By January 11, 2024No Comments


UNICEF defines social protection as ‘a set of policies and programmes aimed at preventing or protecting all people against poverty, vulnerability and social exclusion throughout their life-course, with a particular emphasis towards vulnerable groups.’  This specific conception of social protection is aspirational, since social protection systems in most countries do not yet measure up to these expansive criteria. For example, this conception has both specificity (‘particular emphasis towards universal groups’) and universality (‘all people’). Additionally, the protection is to cover the complete duration of a person’s life-cycle as opposed to piecemeal protections against only a select adverse events, vulnerabilities or exclusions. Lastly, this formulation conceives protection from not just poverty and vulnerabilities, but from social exclusion as well, which calls for specific safeguards to be built in the social protection system. 

The importance of progressively moving towards a social protection system which is comprehensive (encompassing the complete life-cycle), universal and inclusive became more apparent during the Covid-19 pandemic. The Union and the State governments attempted to shield citizens from the unprecedented disruption caused by the pandemic and lockdowns, through a mix of reformulation of existing social protection programmes (like provisioning of grains under the targeted public distribution system, increasing cash transfers, etc.) as well as through introduction of ad hoc, one-time relief measures. Evaluations of these measures revealed the several layers of exclusion that haunted the existing system of social protection in the country. The most stark illustration of these exclusions was the plight of migrant workers who couldn’t access most of the relief and support measures, and were thus forced to undertake risky and desperate journeys back home. The idea of Social Protection Facilitation Centres was born out of the lessons learnt from this experience.
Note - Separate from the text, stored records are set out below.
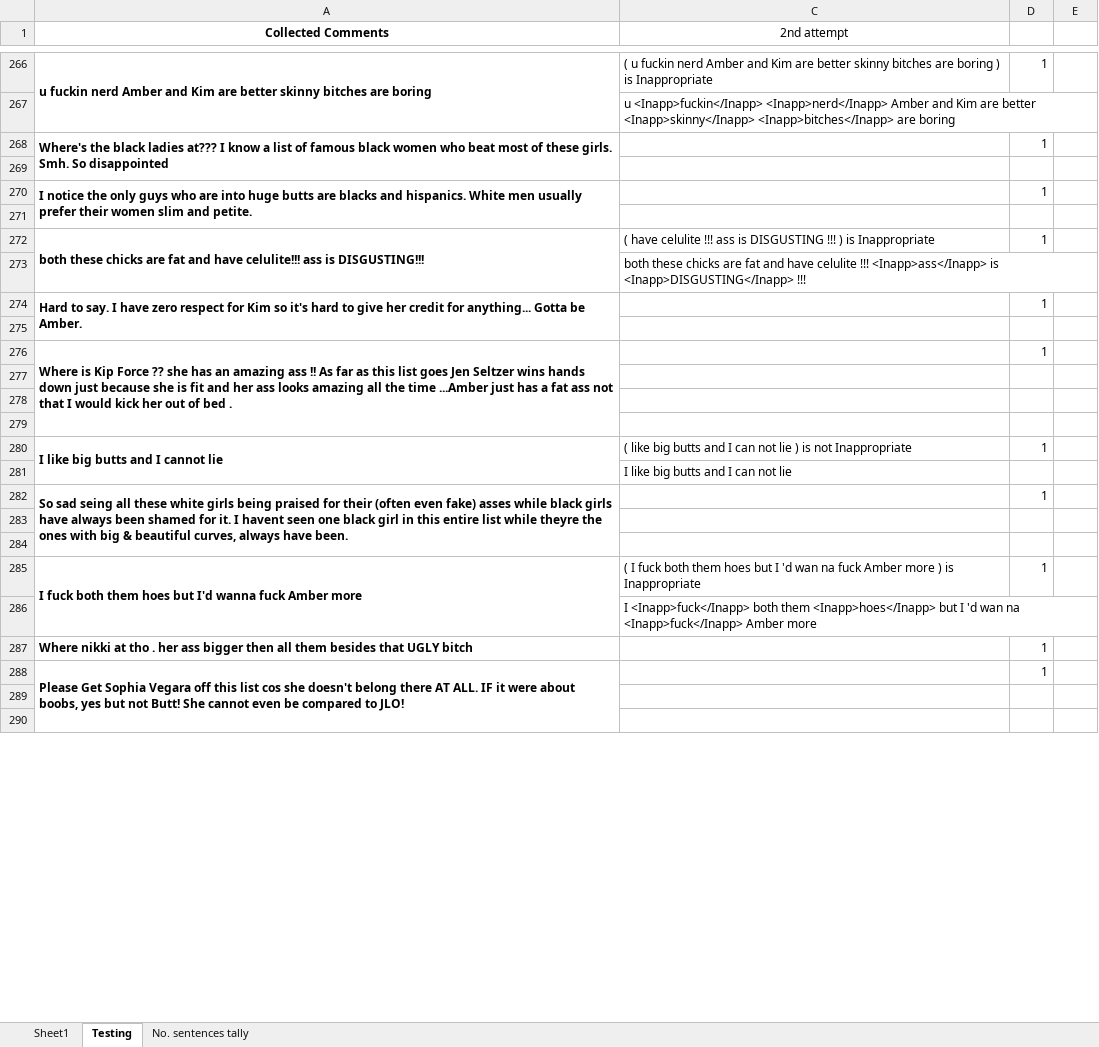
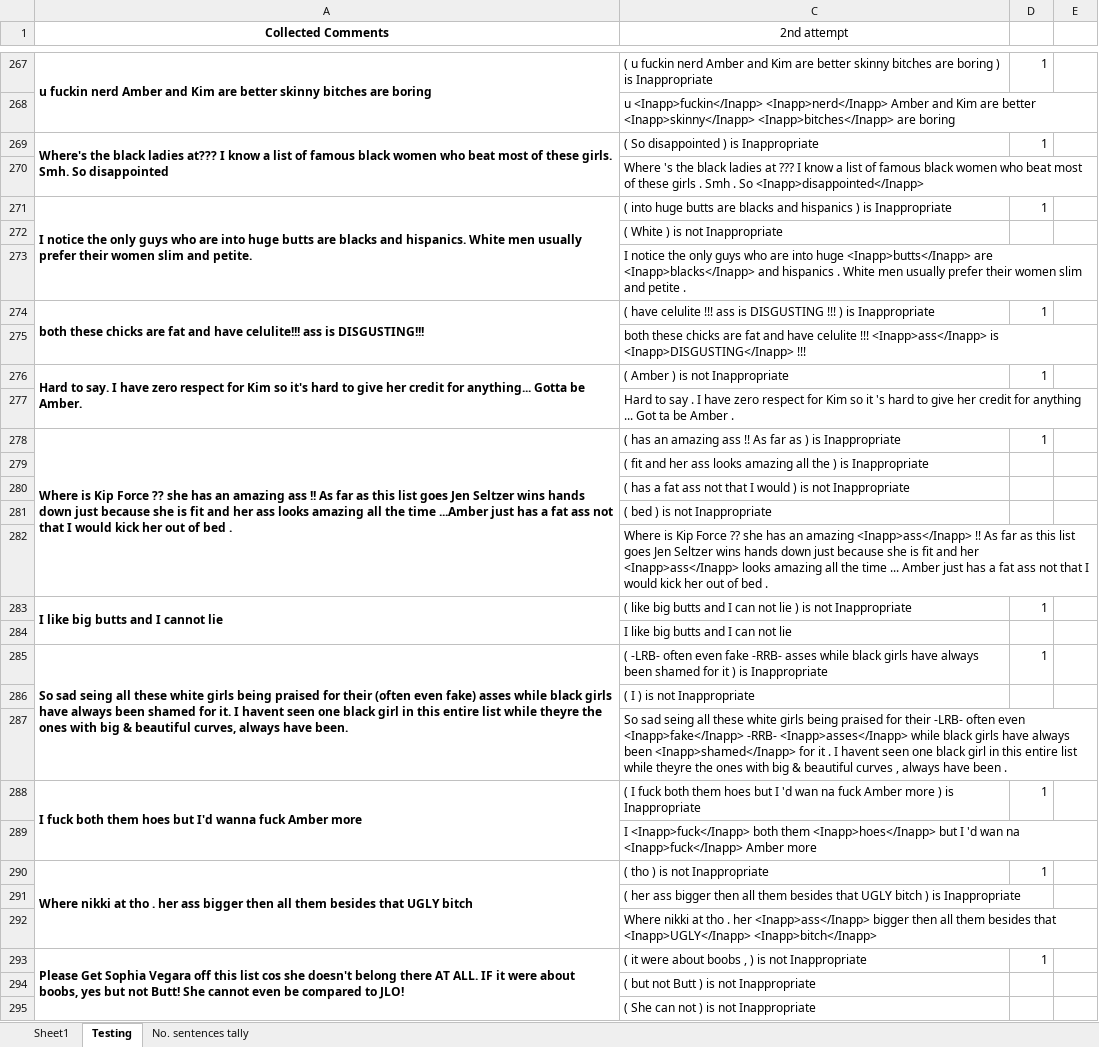
Before and after one commit to DimensionalRobos/InappExp, an Excel workbook: Experiments/Pre-test before defense - Copy.xlsx, sheet Testing, drawn as a sheet; only a part is shown, gaps mark what is left out; values as stored, in another font and other column widths than the file's, no borders; addresses are those after the commit; the diff covers the shown part only; the diff names each change by its address in the sheet, - before the commit and + after, or states it on an @@ line.

Commit message:
Testing updated

```diff
--- a/Experiments/Pre-test before defense - Copy.xlsx (sheet Testing)
+++ b/Experiments/Pre-test before defense - Copy.xlsx (sheet Testing)
-C269 (2nd attempt): (empty)
+C269 (2nd attempt): ( So disappointed ) is Inappropriate
-C270 (2nd attempt): (empty)
+C270 (2nd attempt): Where 's the black ladies at ??? I know a list of famous black women who beat most of these girls . Smh . So <Inapp>disappointed</Inapp>
-C271 (2nd attempt): (empty)
+C271 (2nd attempt): ( into huge butts are blacks and hispanics ) is Inappropriate
-C272 (2nd attempt): (empty)
+C272 (2nd attempt): ( White ) is not Inappropriate
+row 273:  | I notice the only guys who are into huge <Inapp>butts</Inapp> are <Inapp>blacks</Inapp> and hispanics . White men usually prefer their women slim and petite .
-C276 (2nd attempt): (empty)
+C276 (2nd attempt): ( Amber ) is not Inappropriate
-C277 (2nd attempt): (empty)
+C277 (2nd attempt): Hard to say . I have zero respect for Kim so it 's hard to give her credit for anything ... Got ta be Amber .
-C278 (2nd attempt): (empty)
+C278 (2nd attempt): ( has an amazing ass !! As far as ) is Inappropriate
-C279 (2nd attempt): (empty)
+C279 (2nd attempt): ( fit and her ass looks amazing all the ) is Inappropriate
-C280 (2nd attempt): (empty)
+C280 (2nd attempt): ( has a fat ass not that I would ) is not Inappropriate
-C281 (2nd attempt): (empty)
+C281 (2nd attempt): ( bed ) is not Inappropriate
+row 282:  | Where is Kip Force ?? she has an amazing <Inapp>ass</Inapp> !! As far as this list goes Jen Seltzer wins hands down just because she is fit and her <Inapp>ass</Inapp> looks amazing all the time ... Amber just has a fat ass not that I would kick her out of bed .
-C285 (2nd attempt): (empty)
+C285 (2nd attempt): ( -LRB- often even fake -RRB- asses while black girls have always been shamed for it ) is Inappropriate
-C286 (2nd attempt): (empty)
+C286 (2nd attempt): ( I ) is not Inappropriate
-C287 (2nd attempt): (empty)
+C287 (2nd attempt): So sad seing all these white girls being praised for their -LRB- often even <Inapp>fake</Inapp> -RRB- <Inapp>asses</Inapp> while black girls have always been <Inapp>shamed</Inapp> for it . I havent seen one black girl in this entire list while theyre the ones with big & beautiful curves , always have been .
+A290:A292 merged
-C290 (2nd attempt): (empty)
+C290 (2nd attempt): ( tho ) is not Inappropriate
+row 291:  | ( her ass bigger then all them besides that UGLY bitch ) is Inappropriate
+row 292:  | Where nikki at tho . her <Inapp>ass</Inapp> bigger then all them besides that <Inapp>UGLY</Inapp> <Inapp>bitch</Inapp>
-C293 (2nd attempt): (empty)
+C293 (2nd attempt): ( it were about boobs , ) is not Inappropriate
-C294 (2nd attempt): (empty)
+C294 (2nd attempt): ( but not Butt ) is not Inappropriate
-C295 (2nd attempt): (empty)
+C295 (2nd attempt): ( She can not ) is not Inappropriate
```
Also changed, not shown: 103 added rows, 26 edited cells and merged cells elsewhere in this sheet, formulas that keep their value, 3 other files.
Social Protection Facilitation Centres

To address access-related challenges, a model of facilitation centres as hubs reaching out to residents communities living in proximate areas was implemented by YUVA in collaboration with UNICEF-Maharashtra. Three model Social Protection Facilitation Centres (SPFCs) were rolled out across diverse locations in Maharashtra: Panvel, Raigad district (urban, peri-urban); Kagal, Kolhapur district (rural) and Chikhaldara, Amravati district (tribal). Between August 2021-October 2023, the SPFCs were able to reach 247 villages across 151 Gram Panchayats and 25 low income settlements across 1 ULB (Panvel Municipal Corporation) across the 3 blocks in these districts. 

To understand the existing levels of access, and the nature of impediments faced by the target groups, district-wise Rapid Assessments of Social Protection Schemes were carried out. These assessments helped us identify 22 schemes and programmes which had the greatest potential in terms of making an impact in the lives of the vulnerable groups.  

Boquet of Schemes Facilitated at YUVA's Social Protection Facilitation Centre
Image: The social protection schemes identified based on Rapid Assessments

Facilitating Access to Existing Schemes

The reasons for low levels of access to these schemes, as revealed by the assessment, included: low-levels of awareness about existing schemes and the procedure to access them and lack of necessary identity documents. These proximate causes were compounded by low-levels of literacy and remote geography (poor connectivity, access etc).  Hence, the first task taken up by the SPFCs was creating awareness about the selected schemes and programmes, through development of easy to understand material and organising village/settlement-level camps, sessions and meetings. Over 450 meetings, camps and sessions were organised across the three SPFCs during the period August 2021-October 2023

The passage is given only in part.